Listening to the herding community in Kyrgyzstan

An important part of the SIBELIUs project involves working with herders at selected case study sites to understand their requirements for information about pasture and to ensure their voices and priorities are heard in the development and distribution of new satellite-derived environmental products.

During February and March 2020, Batbuyan Batjav from CNPS and Aibek Karabaev from Mercy Corps conducted fieldwork at the project’s two test sites where they interviewed people from 201 herding households.

Batbuyan Batjav took many photographs during the fieldwork, which show life in the farming and herding communities and highlight many of the issues relating to pasture. In the following photographs the Ak Muz and Kazybek villages are in the At Bashy raion in the Naryn oblast, while the Ak Bashat and Jayyl villages are both from the Jayyl raion in the northern oblast of Chuy.

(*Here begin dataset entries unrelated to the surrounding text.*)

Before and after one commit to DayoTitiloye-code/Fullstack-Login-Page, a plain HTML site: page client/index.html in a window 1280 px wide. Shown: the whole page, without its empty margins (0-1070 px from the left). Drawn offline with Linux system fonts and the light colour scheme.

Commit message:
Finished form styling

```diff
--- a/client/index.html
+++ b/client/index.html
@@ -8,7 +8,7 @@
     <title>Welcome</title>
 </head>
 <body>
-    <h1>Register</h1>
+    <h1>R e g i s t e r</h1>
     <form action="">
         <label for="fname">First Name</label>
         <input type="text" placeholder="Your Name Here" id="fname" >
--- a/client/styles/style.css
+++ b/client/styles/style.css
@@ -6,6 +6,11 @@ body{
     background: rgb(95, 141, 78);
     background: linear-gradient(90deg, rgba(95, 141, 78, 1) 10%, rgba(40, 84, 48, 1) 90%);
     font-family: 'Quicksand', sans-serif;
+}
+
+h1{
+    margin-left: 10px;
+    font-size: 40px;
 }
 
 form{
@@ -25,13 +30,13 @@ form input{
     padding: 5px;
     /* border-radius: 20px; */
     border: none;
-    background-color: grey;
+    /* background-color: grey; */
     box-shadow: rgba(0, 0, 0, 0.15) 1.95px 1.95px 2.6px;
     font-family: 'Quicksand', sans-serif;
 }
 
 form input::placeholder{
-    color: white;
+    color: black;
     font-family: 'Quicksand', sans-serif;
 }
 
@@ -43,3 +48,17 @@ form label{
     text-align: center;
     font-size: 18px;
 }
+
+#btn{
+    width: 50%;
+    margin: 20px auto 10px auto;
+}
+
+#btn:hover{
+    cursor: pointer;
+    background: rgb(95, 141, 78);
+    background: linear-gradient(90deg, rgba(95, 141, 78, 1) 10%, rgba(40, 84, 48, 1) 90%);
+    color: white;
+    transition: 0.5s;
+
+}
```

Figure 1. Yak grazing.
Yak grazing near Ak Muz village. Yak are very hardy animals and provide increased resilience for herding families.
Figure 2. The Pasture Committee office.
The Ak Muz Pasture Committee office.
Figure 3. A traditional Kyrgyz Taigan hunting dog
A traditional Kyrgyz Taigan hunting dog.
Figure 4. Melting snow
Melting snow provides a large percentage of the water needed for herding. Many herders are reporting that lower levels of snow are leading to water shortages.
Figure 5. On the move with livestock.
On the move with livestock.
Figure 6. Donkeys
Donkeys are often used for transport in Kyrgyzstan.
Figure 7. A herd on snowy pasture.
A herd on snowy pasture near Ak Muz village.
Figure 8. Typically these animals
These animals will typically feed on hay in the morning and out on the pasture in the afternoon.
Figure 9. Two camels
Two camels in a winter field.
Figure 12. The head of the Kazybek Pasture Committee
The head of the Kazybek Pasture Committee.
Figure 10. A key element of winter preparations
A key part of winter preparations involves storing sufficient hay for the animals. At Ak Bashat village.
Figure 11. Poor infrastructure
Pasture Committees often commission work to improve infrastructure, particularly regarding roads and bridges.
Figure 13. Water from the mountain
Water from the mountains is used to irrigate hayfield pasture.
Figure 14. Livestock and winter forage
Livestock and winter forage, the key element for surviving the winter.
Figure 15. Moving from one grazing area to another.
Moving from one grazing area to another.
Figure 16. A cultivated field in early spring
A cultivated field in early spring outside Jayyl village.
Figure 17. Naryn city
When Batbuyan and Aibek were working in the southern Naryn region, they stayed in a hotel in the Naryn city, which is long and thin, being sandwiched between two mountain ranges.

 

%d bloggers like this:
search previous next tag category expand menu location phone mail time cart zoom edit close